In April 2018, LendingClub provided us with $5,000 to open a brand new account. Since then we have been chronicling the status of the account on a quarterly basis. Below are links to the full series of blog posts in chronological order:
- How to Open Up a New LendingClub Account in 2018
- Setting Up LendingClub’s Automated Investing Tool
- New LendingClub Account Performance – Q2 2018
- New LendingClub Account Performance – Q3 2018
- New LendingClub Account Performance – Q4 2018
- New LendingClub Account Performance – Q1 2019
Every quarter I first like to take a look at any recent news from LendingClub. Last quarter we reported a pretty significant change as LendingClub ceased offering of E Grade loans.

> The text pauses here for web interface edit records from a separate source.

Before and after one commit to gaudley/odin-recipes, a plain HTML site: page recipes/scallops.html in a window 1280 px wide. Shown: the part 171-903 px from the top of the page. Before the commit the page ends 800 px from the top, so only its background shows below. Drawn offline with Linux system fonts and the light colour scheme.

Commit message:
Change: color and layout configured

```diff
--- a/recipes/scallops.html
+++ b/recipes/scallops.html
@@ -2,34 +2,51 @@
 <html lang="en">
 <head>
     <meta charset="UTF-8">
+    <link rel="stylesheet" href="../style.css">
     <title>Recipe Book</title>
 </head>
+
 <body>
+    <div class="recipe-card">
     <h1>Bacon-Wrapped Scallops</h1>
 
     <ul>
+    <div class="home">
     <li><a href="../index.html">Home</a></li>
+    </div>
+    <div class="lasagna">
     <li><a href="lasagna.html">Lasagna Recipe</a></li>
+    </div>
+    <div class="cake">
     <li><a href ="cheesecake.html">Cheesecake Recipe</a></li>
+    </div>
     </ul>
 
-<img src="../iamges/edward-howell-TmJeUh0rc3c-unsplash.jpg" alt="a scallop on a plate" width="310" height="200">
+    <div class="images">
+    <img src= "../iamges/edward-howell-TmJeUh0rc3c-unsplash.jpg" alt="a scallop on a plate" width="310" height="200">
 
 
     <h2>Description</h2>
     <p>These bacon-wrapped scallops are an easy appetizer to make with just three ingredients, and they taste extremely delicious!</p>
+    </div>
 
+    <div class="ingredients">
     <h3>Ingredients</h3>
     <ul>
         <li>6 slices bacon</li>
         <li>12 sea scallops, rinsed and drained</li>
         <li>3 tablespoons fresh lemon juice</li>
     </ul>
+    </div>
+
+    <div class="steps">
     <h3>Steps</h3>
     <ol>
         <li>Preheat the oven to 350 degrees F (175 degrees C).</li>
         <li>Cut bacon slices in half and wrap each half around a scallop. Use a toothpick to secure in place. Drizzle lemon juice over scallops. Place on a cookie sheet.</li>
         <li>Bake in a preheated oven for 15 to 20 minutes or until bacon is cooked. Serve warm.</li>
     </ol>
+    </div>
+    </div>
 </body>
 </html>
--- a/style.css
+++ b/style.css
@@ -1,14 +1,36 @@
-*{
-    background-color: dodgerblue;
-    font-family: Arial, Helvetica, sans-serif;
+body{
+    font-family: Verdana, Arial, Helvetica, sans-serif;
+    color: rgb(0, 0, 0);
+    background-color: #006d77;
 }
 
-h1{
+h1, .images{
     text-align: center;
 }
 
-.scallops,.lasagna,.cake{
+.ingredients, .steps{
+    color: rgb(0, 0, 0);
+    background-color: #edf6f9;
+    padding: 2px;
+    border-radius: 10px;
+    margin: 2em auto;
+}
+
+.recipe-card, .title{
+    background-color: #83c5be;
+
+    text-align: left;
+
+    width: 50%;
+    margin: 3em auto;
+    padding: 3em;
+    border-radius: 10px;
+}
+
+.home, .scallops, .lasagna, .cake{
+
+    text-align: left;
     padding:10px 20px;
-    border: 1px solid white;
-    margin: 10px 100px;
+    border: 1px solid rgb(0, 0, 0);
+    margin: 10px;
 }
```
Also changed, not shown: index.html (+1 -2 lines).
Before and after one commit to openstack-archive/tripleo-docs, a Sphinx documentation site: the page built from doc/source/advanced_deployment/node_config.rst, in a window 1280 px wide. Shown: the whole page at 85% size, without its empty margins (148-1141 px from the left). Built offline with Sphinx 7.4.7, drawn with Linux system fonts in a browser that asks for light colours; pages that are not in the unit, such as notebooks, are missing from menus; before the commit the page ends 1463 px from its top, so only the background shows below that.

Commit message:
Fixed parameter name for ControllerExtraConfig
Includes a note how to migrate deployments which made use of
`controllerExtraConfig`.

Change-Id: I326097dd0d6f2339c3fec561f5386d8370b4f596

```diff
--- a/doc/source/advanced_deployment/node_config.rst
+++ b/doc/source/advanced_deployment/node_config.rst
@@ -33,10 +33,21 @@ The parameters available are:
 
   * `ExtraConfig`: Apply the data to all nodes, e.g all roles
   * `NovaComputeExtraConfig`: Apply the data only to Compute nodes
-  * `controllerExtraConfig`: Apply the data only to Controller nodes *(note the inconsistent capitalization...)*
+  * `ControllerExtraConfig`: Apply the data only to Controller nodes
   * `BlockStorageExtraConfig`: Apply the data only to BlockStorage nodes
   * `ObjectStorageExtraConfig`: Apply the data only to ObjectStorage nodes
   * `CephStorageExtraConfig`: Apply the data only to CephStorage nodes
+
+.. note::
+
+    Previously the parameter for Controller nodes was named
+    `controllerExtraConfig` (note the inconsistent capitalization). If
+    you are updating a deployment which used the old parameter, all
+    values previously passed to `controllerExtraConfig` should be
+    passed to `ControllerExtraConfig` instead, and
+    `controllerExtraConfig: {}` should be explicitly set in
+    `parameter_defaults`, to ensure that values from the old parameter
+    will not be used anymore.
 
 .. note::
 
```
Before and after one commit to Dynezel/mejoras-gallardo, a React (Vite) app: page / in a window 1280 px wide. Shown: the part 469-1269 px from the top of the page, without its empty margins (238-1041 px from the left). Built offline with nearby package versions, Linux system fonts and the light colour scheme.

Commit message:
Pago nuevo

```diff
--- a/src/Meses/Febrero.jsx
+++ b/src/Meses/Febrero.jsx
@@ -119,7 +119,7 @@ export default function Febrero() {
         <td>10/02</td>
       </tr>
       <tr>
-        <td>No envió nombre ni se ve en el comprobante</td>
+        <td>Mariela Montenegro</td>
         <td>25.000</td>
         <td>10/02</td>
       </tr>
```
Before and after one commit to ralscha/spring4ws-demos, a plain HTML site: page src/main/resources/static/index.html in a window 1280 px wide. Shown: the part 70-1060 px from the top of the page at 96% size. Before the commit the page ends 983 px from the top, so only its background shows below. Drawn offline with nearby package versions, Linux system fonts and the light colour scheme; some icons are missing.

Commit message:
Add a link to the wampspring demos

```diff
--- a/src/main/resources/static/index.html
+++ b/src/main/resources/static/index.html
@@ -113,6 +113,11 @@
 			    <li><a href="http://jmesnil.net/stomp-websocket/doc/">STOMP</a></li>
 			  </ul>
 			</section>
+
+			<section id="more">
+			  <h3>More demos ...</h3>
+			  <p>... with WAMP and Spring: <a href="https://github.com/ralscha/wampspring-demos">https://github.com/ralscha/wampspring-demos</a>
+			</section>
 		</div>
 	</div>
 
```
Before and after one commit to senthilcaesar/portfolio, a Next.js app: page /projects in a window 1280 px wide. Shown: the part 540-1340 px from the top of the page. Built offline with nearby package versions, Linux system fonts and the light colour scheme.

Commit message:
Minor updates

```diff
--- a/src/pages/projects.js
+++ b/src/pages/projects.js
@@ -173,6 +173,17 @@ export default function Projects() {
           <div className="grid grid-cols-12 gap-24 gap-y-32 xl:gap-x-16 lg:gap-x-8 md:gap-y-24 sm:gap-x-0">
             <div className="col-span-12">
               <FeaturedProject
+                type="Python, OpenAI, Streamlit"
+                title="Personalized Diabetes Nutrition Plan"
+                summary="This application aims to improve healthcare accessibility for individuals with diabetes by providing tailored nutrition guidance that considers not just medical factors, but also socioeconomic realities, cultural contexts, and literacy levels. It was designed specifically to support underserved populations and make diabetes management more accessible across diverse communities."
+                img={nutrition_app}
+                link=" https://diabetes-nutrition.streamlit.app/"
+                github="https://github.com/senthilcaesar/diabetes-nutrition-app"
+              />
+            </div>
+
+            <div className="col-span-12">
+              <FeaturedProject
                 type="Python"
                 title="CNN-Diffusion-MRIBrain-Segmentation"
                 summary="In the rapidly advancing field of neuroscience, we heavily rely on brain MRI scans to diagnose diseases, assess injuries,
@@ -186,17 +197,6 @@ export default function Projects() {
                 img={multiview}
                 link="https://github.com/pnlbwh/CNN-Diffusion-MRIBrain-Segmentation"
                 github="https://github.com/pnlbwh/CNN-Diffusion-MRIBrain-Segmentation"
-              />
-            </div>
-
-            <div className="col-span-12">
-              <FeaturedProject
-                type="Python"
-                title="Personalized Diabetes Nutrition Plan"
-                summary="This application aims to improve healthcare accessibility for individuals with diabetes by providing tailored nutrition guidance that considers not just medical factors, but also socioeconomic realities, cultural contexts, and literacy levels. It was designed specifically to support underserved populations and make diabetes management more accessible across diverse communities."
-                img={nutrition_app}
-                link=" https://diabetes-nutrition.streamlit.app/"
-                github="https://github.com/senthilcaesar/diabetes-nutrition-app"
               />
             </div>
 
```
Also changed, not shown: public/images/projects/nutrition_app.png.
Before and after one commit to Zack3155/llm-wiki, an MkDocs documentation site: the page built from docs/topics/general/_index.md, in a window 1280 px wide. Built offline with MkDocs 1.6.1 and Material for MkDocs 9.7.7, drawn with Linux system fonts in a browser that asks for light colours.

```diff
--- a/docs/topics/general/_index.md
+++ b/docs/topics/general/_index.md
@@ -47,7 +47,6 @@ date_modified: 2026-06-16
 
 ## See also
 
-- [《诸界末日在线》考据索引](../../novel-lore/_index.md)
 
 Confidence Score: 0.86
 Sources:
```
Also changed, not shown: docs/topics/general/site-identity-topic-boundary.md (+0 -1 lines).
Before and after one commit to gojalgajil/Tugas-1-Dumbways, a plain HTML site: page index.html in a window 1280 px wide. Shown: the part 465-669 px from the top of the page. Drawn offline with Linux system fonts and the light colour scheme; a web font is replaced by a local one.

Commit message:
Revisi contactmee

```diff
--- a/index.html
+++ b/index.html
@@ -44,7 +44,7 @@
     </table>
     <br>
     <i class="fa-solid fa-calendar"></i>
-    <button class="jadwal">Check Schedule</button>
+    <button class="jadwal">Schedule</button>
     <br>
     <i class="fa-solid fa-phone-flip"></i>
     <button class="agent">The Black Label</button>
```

In June, LendingClub shared a blog post titled, “Marketplace Loans in a Downturn: 5 Questions and Answers“. In it they shared that they are leaning a bit bearish citing a variety of factors. Despite this LendingClub believes that the coast is clear for the rest of 2019 with consumers being in a good position. They also discuss the advantages of investing in loans in a recession, how LendingClub loans may perform in a recession, what LendingClub will do from a servicing standpoint and how LendingClub’s approach will change in a downturn. From LendingClub’s blog post:
We found the biggest impact would occur if a recession started within two quarters of a loan’s origination date. Next, we looked at returns. There, our data suggest that loan performance would still compare favorably to what happened in equity markets during the last recession. In a severe recession we believe we could expect vintage level returns to fall into negative single digits.
LendingClub also shared updates regarding their credit policies. In it they discuss their early delinquency tool which uses customer risk signals and credit bureau data to flag higher risk borrowers. Nixing the riskier loan grades is one way that they have worked towards making returns more stable and focusing more on loan grades with higher demand. Grades A and B now make up 50% of LendingClub’s offering. Interest rates were also adjusted upwards in C grade loans in June 2019. You can view the full update on LendingClub’s blog.
LendingClub Account Performance
This LendingClub account was set to invest in all grades, which now includes loan grades A through D. Given the recent removal of E grade loans this has somewhat adjusted the current allocation versus target allocation chart as shown below. This is LendingClub’s suggested mix using their Automated Investing service. As of July 10, 2019 the stated average historical return is 5.70%. Over the next several months we will see more funds allocated to A grade loans as payments come into the account.
As we explain every quarter it’s important to understand the average age of the portfolio which now stands at 12 months. Accounts are considered seasoned around the 18 month mark. It is interesting to note that despite this account being on autopilot I am trending to the top end of returns for similar accounts.
Since we’re approaching the point at which an account is considered seasoned we can start to get an idea of the returns using the formula XIRR. Below is a snippet from a simple Google sheet I created. I am using June 30, 2018 as a starting point as all funds were allocated at that point. It is also beneficial to look at a rolling 12 month period. The account balances below were pulled from their respective statements. It is currently reporting a return of 8.45% which I expect will decrease over the next six months and eventually stabilize.
It has been quite the journey since I first began investing in Lending Club loans over 5 years ago. With this account it’s interesting to see what returns are possible today given that they have fallen significantly since I first invested. LendingClub has settled on the borrower segment they want to serve by removing E, F and G loans. While we no longer enjoy the double digit returns that were previously possible, investors are going to be better off if we were to enter a recession. As we continue to be in a low interest rate environment these returns could also be attractive for investors seeking income. For further reading Peter Renton, founder of Lend Academy and co-founder of LendIt, first got involved investing in 2009 and recently wrote a piece reflecting on his experience.